- **EXERCISE GOAL**
Could the records below please be retyped exactly, with their pictures left out?

BEGIN ENTRIES PROVIDED

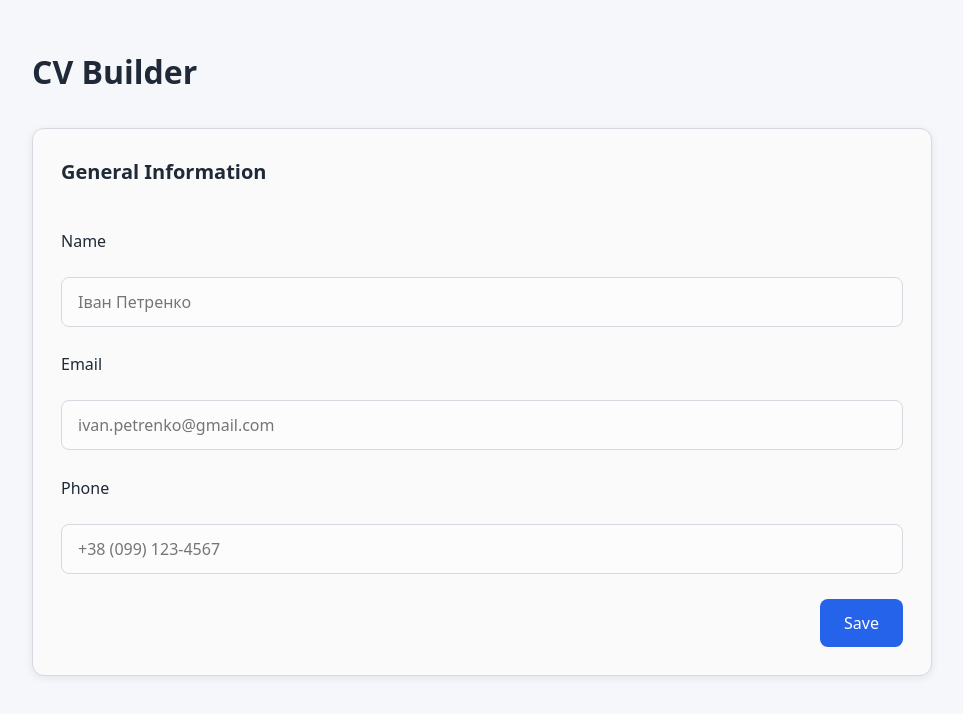
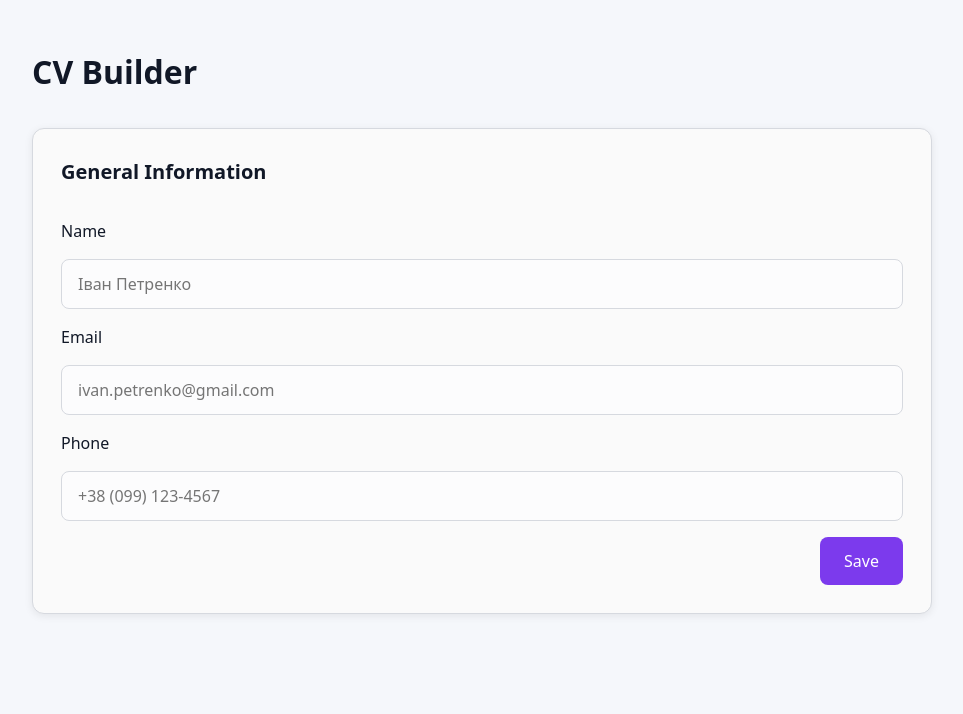
Before and after one commit to mykola-lp/cv-application, a React (Vite) app: page / in a window 1280 px wide. Shown: the top 714 px of the page, without its empty margins (158-1121 px from the left). Built offline with nearby package versions, Linux system fonts and the light colour scheme.

Commit message:
refine readonly field layout and color palette

```diff
--- a/src/components/GeneralInfo/GeneralInfo.css
+++ b/src/components/GeneralInfo/GeneralInfo.css
@@ -1,10 +1,4 @@
 .general-info {
-  display: flex;
-  flex-direction: column;
-  gap: 1.1rem;
-}
-
-.field {
   display: flex;
   flex-direction: column;
   gap: 0.5rem;
@@ -13,3 +7,32 @@
 .general-info > button {
   align-self: flex-end;
 }
+
+.field label {
+  color: var(--color-text);
+}
+
+.field--readonly {
+  display: grid;
+  grid-template-columns: 90px 1fr;
+  align-items: center;
+  gap: 1rem;
+}
+
+.field--readonly label {
+  color: var(--color-text-muted);
+  letter-spacing: 0.05em;
+
+  margin: 0;
+}
+
+.field-value {
+  padding: 0.65rem 1rem;
+
+  background-color: var(--color-output);
+
+  border: 1px solid var(--color-border);
+  border-radius: var(--radius-sm);
+
+  box-shadow: var(--shadow-sm);
+}
--- a/src/components/GeneralInfo/GeneralInfo.jsx
+++ b/src/components/GeneralInfo/GeneralInfo.jsx
@@ -30,7 +30,7 @@ function GeneralInfo() {
 
   return (
     <Card title="General Information" className="general-info">
-      <div className="field">
+      <div className={`field ${!isEditing ? "field--readonly" : ""}`}>
         <label htmlFor="name">Name</label>
 
         {isEditing ? (
@@ -47,7 +47,7 @@ function GeneralInfo() {
         )}
       </div>
 
-      <div className="field">
+      <div className={`field ${!isEditing ? "field--readonly" : ""}`}>
         <label htmlFor="email">Email</label>
 
         {isEditing ? (
@@ -64,7 +64,7 @@ function GeneralInfo() {
         )}
       </div>
 
-      <div className="field">
+      <div className={`field ${!isEditing ? "field--readonly" : ""}`}>
         <label htmlFor="phone">Phone</label>
 
         {isEditing ? (
--- a/src/styles/variables.css
+++ b/src/styles/variables.css
@@ -4,12 +4,13 @@
   --color-border: #d6d9df;
 
   --color-input: #fcfcfd;
+  --color-output: #f8fafc;
 
-  --color-text: #1f2937;
+  --color-text: #111827;
   --color-text-muted: #6b7280;
 
-  --color-primary: #2563eb;
-  --color-primary-hover: #1d4ed8;
+  --color-primary: #7c3aed;
+  --color-primary-hover: #6d28d9;
 
   --radius-sm: 0.5rem;
   --radius-md: 0.75rem;
```
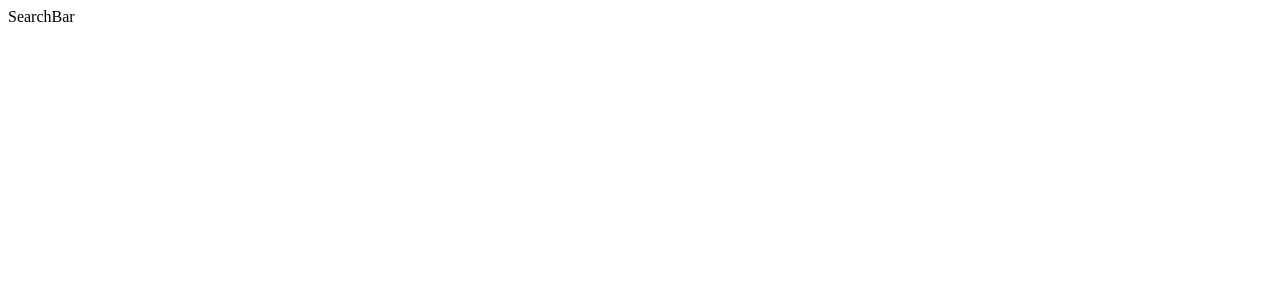
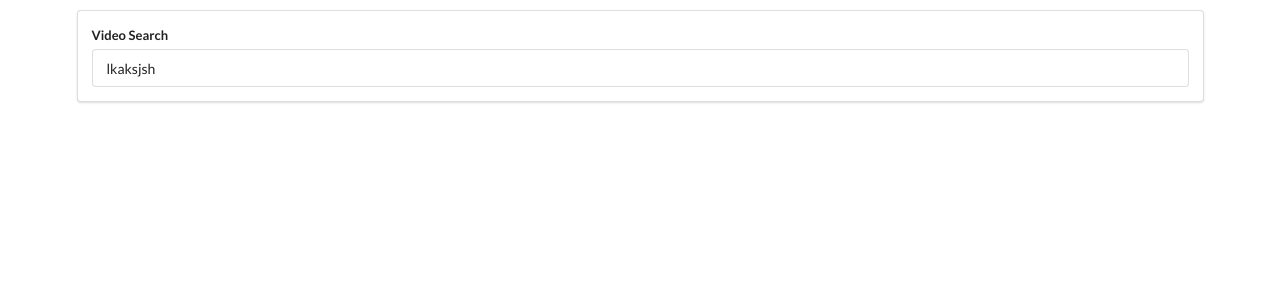
Before and after one commit to chlrobert93/ReactModernoVideo, a React (Create React App) app: page / in a window 1280 px wide. Shown: the top 300 px of the page. Built offline with nearby package versions, Linux system fonts and the light colour scheme.

Commit message:
Recordatorio controladores de eventos

```diff
--- a/package.json
+++ b/package.json
@@ -9,6 +9,7 @@
     "react": "^17.0.2",
     "react-dom": "^17.0.2",
     "react-scripts": "4.0.3",
+    "semantic-ui-css": "^2.4.1",
     "web-vitals": "^1.1.2"
   },
   "scripts": {
--- a/src/components/App.js
+++ b/src/components/App.js
@@ -4,7 +4,7 @@ import SearchBar from './SearchBar';
 class App extends React.Component{
     render() {
         return (
-            <div><SearchBar /></div>
+            <div className="ui container" style={{marginTop: '10px'}}><SearchBar /></div>
         );
     }
 }
--- a/src/components/SearchBar.js
+++ b/src/components/SearchBar.js
@@ -1,8 +1,24 @@
 import React from 'react';
 
 class SearchBar extends React.Component{
+   state = { term: 'lkaksjsh'};
+
+   onInpiutChange = () => {
+
+   };
+
     render(){
-        return <div>SearchBar</div>;
+        return (
+            <div className="search-bar ui segment">
+                <form className="ui form">
+                    <div className="field">
+                        <label>Video Search</label>
+                        <input type="text" value={this.state.term} onChange={this.onInpiutChange} />
+                    </div>
+                </form>
+            </div>
+        );
+
     }
 
 }
--- a/src/index.js
+++ b/src/index.js
@@ -1,10 +1,11 @@
 import React from 'react';
 import ReactDOM from 'react-dom';
 import App from './components/App';
-/*
+import "semantic-ui-css/semantic.min.css";
+
 if (module.hot) {
     module.hot.accept();
   }
-*/
+
 
 ReactDOM.render(<App />,document.querySelector('#root'));
```
Also changed, not shown: 1 other file (tests, documents, lock files or other folders).
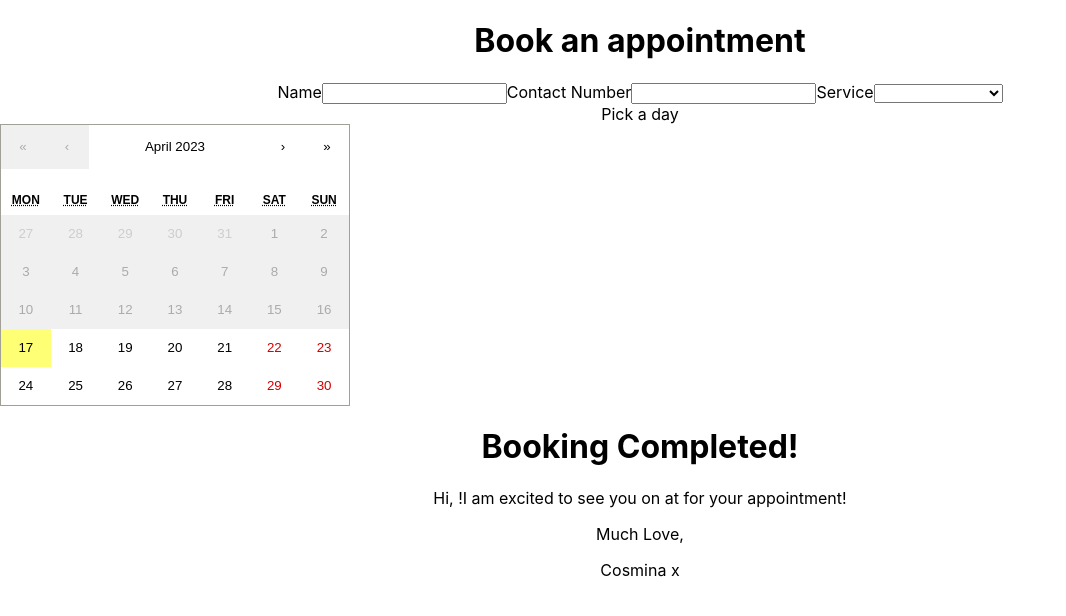
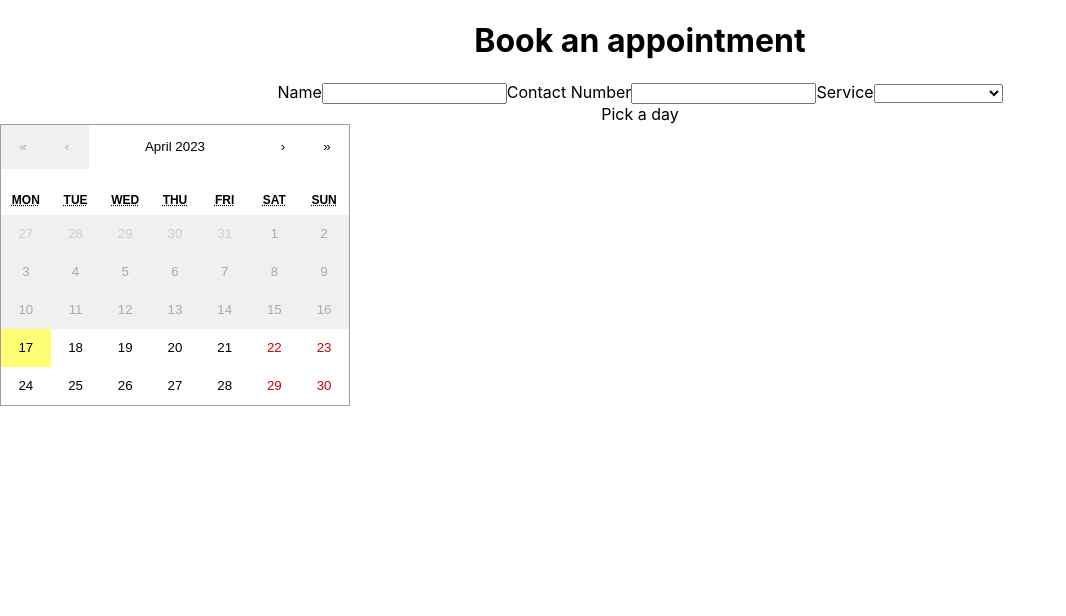
Before and after one commit to BeatriceStanila/Booking-App, a React (Create React App) app in the folder bookings/: page / in a window 1280 px wide. Shown: the top 616 px of the page, without its empty margins (0-1066 px from the left). Built offline with nearby package versions, Linux system fonts and the light colour scheme.

Commit message:
added conditional rendering to either render booking form or booking confirmation

```diff
--- a/bookings/src/App.js
+++ b/bookings/src/App.js
@@ -8,9 +8,15 @@ function App() {
   const [selectedTime, setSelectedTime] = useState(null);
   const [name, setName] = useState("");
   const [service, setService] = useState("");
+  const [formSubmitted, setFormSubmitted] = useState(false);
+
+  const handleFormSubmit = () => {
+    setFormSubmitted(true);
+  };
 
   return (
     <div className="App">
+      {!formSubmitted && (
         <BookingForm
           selectedDate={selectedDate}
           setSelectedDate={setSelectedDate}
@@ -20,13 +26,17 @@ function App() {
           setName={setName}
           service={service}
           setService={setService}
+          handleFormSubmit={handleFormSubmit}
         />
+      )}
+      {formSubmitted && (
         <BookingConfirmation
           day={selectedDate}
           time={selectedTime}
           name={name}
           service={service}
         />
+      )}
     </div>
   );
 }
--- a/bookings/src/components/bookingConfirmation/bookingConfirmation.js
+++ b/bookings/src/components/bookingConfirmation/bookingConfirmation.js
@@ -6,7 +6,7 @@ export default function BookingConfirmation({ day, name, time, service }) {
       <h1>Booking Completed!</h1>
 
       <p>
-        Hi, {name}!I am excited to see you on at {time} for your {service}{" "}
+        Hi, {name}! I am excited to see you at {time} for your {service}{" "}
         appointment!
       </p>
       <p>Much Love,</p>
--- a/bookings/src/components/bookingForm/bookingForm.js
+++ b/bookings/src/components/bookingForm/bookingForm.js
@@ -12,6 +12,7 @@ export default function BookingForm({
   setName,
   service,
   setService,
+  handleFormSubmit,
 }) {
   // use the useForm hook to initialise form state and validation
   const {
@@ -30,8 +31,8 @@ export default function BookingForm({
     }); // log the validated form data to the console
 
     setSelectedDate(null);
-
     reset(); // reset the form to its initial state
+    handleFormSubmit();
   };
 
   return (
--- a/bookings/src/components/dateSelector/dateSelector.js
+++ b/bookings/src/components/dateSelector/dateSelector.js
@@ -3,10 +3,6 @@ import ReactCalendar from "react-calendar";
 import "react-calendar/dist/Calendar.css";
 
 export default function DateSelector({ selectedDate, setSelectedDate }) {
-  // const [date, setDate] = useState(null);
-
-  // console.log(date, "data din componenta");
-
   const handleDateClick = (date) => {
     setSelectedDate(date);
   };
```
Lines whose indentation alone changed are shown as unchanged.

END ENTRIES PROVIDED

- **EXERCISE RESPONSE**
Before and after one commit to mykola-lp/cv-application, a React (Vite) app: page / in a window 1280 px wide. Shown: the top 714 px of the page, without its empty margins (158-1121 px from the left). Built offline with nearby package versions, Linux system fonts and the light colour scheme.

Commit message:
refine readonly field layout and color palette

```diff
--- a/src/components/GeneralInfo/GeneralInfo.css
+++ b/src/components/GeneralInfo/GeneralInfo.css
@@ -1,10 +1,4 @@
 .general-info {
-  display: flex;
-  flex-direction: column;
-  gap: 1.1rem;
-}
-
-.field {
   display: flex;
   flex-direction: column;
   gap: 0.5rem;
@@ -13,3 +7,32 @@
 .general-info > button {
   align-self: flex-end;
 }
+
+.field label {
+  color: var(--color-text);
+}
+
+.field--readonly {
+  display: grid;
+  grid-template-columns: 90px 1fr;
+  align-items: center;
+  gap: 1rem;
+}
+
+.field--readonly label {
+  color: var(--color-text-muted);
+  letter-spacing: 0.05em;
+
+  margin: 0;
+}
+
+.field-value {
+  padding: 0.65rem 1rem;
+
+  background-color: var(--color-output);
+
+  border: 1px solid var(--color-border);
+  border-radius: var(--radius-sm);
+
+  box-shadow: var(--shadow-sm);
+}
--- a/src/components/GeneralInfo/GeneralInfo.jsx
+++ b/src/components/GeneralInfo/GeneralInfo.jsx
@@ -30,7 +30,7 @@ function GeneralInfo() {
 
   return (
     <Card title="General Information" className="general-info">
-      <div className="field">
+      <div className={`field ${!isEditing ? "field--readonly" : ""}`}>
         <label htmlFor="name">Name</label>
 
         {isEditing ? (
@@ -47,7 +47,7 @@ function GeneralInfo() {
         )}
       </div>
 
-      <div className="field">
+      <div className={`field ${!isEditing ? "field--readonly" : ""}`}>
         <label htmlFor="email">Email</label>
 
         {isEditing ? (
@@ -64,7 +64,7 @@ function GeneralInfo() {
         )}
       </div>
 
-      <div className="field">
+      <div className={`field ${!isEditing ? "field--readonly" : ""}`}>
         <label htmlFor="phone">Phone</label>
 
         {isEditing ? (
--- a/src/styles/variables.css
+++ b/src/styles/variables.css
@@ -4,12 +4,13 @@
   --color-border: #d6d9df;
 
   --color-input: #fcfcfd;
+  --color-output: #f8fafc;
 
-  --color-text: #1f2937;
+  --color-text: #111827;
   --color-text-muted: #6b7280;
 
-  --color-primary: #2563eb;
-  --color-primary-hover: #1d4ed8;
+  --color-primary: #7c3aed;
+  --color-primary-hover: #6d28d9;
 
   --radius-sm: 0.5rem;
   --radius-md: 0.75rem;
```
Before and after one commit to chlrobert93/ReactModernoVideo, a React (Create React App) app: page / in a window 1280 px wide. Shown: the top 300 px of the page. Built offline with nearby package versions, Linux system fonts and the light colour scheme.

Commit message:
Recordatorio controladores de eventos

```diff
--- a/package.json
+++ b/package.json
@@ -9,6 +9,7 @@
     "react": "^17.0.2",
     "react-dom": "^17.0.2",
     "react-scripts": "4.0.3",
+    "semantic-ui-css": "^2.4.1",
     "web-vitals": "^1.1.2"
   },
   "scripts": {
--- a/src/components/App.js
+++ b/src/components/App.js
@@ -4,7 +4,7 @@ import SearchBar from './SearchBar';
 class App extends React.Component{
     render() {
         return (
-            <div><SearchBar /></div>
+            <div className="ui container" style={{marginTop: '10px'}}><SearchBar /></div>
         );
     }
 }
--- a/src/components/SearchBar.js
+++ b/src/components/SearchBar.js
@@ -1,8 +1,24 @@
 import React from 'react';
 
 class SearchBar extends React.Component{
+   state = { term: 'lkaksjsh'};
+
+   onInpiutChange = () => {
+
+   };
+
     render(){
-        return <div>SearchBar</div>;
+        return (
+            <div className="search-bar ui segment">
+                <form className="ui form">
+                    <div className="field">
+                        <label>Video Search</label>
+                        <input type="text" value={this.state.term} onChange={this.onInpiutChange} />
+                    </div>
+                </form>
+            </div>
+        );
+
     }
 
 }
--- a/src/index.js
+++ b/src/index.js
@@ -1,10 +1,11 @@
 import React from 'react';
 import ReactDOM from 'react-dom';
 import App from './components/App';
-/*
+import "semantic-ui-css/semantic.min.css";
+
 if (module.hot) {
     module.hot.accept();
   }
-*/
+
 
 ReactDOM.render(<App />,document.querySelector('#root'));
```
Also changed, not shown: 1 other file (tests, documents, lock files or other folders).
Before and after one commit to BeatriceStanila/Booking-App, a React (Create React App) app in the folder bookings/: page / in a window 1280 px wide. Shown: the top 616 px of the page, without its empty margins (0-1066 px from the left). Built offline with nearby package versions, Linux system fonts and the light colour scheme.

Commit message:
added conditional rendering to either render booking form or booking confirmation

```diff
--- a/bookings/src/App.js
+++ b/bookings/src/App.js
@@ -8,9 +8,15 @@ function App() {
   const [selectedTime, setSelectedTime] = useState(null);
   const [name, setName] = useState("");
   const [service, setService] = useState("");
+  const [formSubmitted, setFormSubmitted] = useState(false);
+
+  const handleFormSubmit = () => {
+    setFormSubmitted(true);
+  };
 
   return (
     <div className="App">
+      {!formSubmitted && (
         <BookingForm
           selectedDate={selectedDate}
           setSelectedDate={setSelectedDate}
@@ -20,13 +26,17 @@ function App() {
           setName={setName}
           service={service}
           setService={setService}
+          handleFormSubmit={handleFormSubmit}
         />
+      )}
+      {formSubmitted && (
         <BookingConfirmation
           day={selectedDate}
           time={selectedTime}
           name={name}
           service={service}
         />
+      )}
     </div>
   );
 }
--- a/bookings/src/components/bookingConfirmation/bookingConfirmation.js
+++ b/bookings/src/components/bookingConfirmation/bookingConfirmation.js
@@ -6,7 +6,7 @@ export default function BookingConfirmation({ day, name, time, service }) {
       <h1>Booking Completed!</h1>
 
       <p>
-        Hi, {name}!I am excited to see you on at {time} for your {service}{" "}
+        Hi, {name}! I am excited to see you at {time} for your {service}{" "}
         appointment!
       </p>
       <p>Much Love,</p>
--- a/bookings/src/components/bookingForm/bookingForm.js
+++ b/bookings/src/components/bookingForm/bookingForm.js
@@ -12,6 +12,7 @@ export default function BookingForm({
   setName,
   service,
   setService,
+  handleFormSubmit,
 }) {
   // use the useForm hook to initialise form state and validation
   const {
@@ -30,8 +31,8 @@ export default function BookingForm({
     }); // log the validated form data to the console
 
     setSelectedDate(null);
-
     reset(); // reset the form to its initial state
+    handleFormSubmit();
   };
 
   return (
--- a/bookings/src/components/dateSelector/dateSelector.js
+++ b/bookings/src/components/dateSelector/dateSelector.js
@@ -3,10 +3,6 @@ import ReactCalendar from "react-calendar";
 import "react-calendar/dist/Calendar.css";
 
 export default function DateSelector({ selectedDate, setSelectedDate }) {
-  // const [date, setDate] = useState(null);
-
-  // console.log(date, "data din componenta");
-
   const handleDateClick = (date) => {
     setSelectedDate(date);
   };
```
Lines whose indentation alone changed are shown as unchanged.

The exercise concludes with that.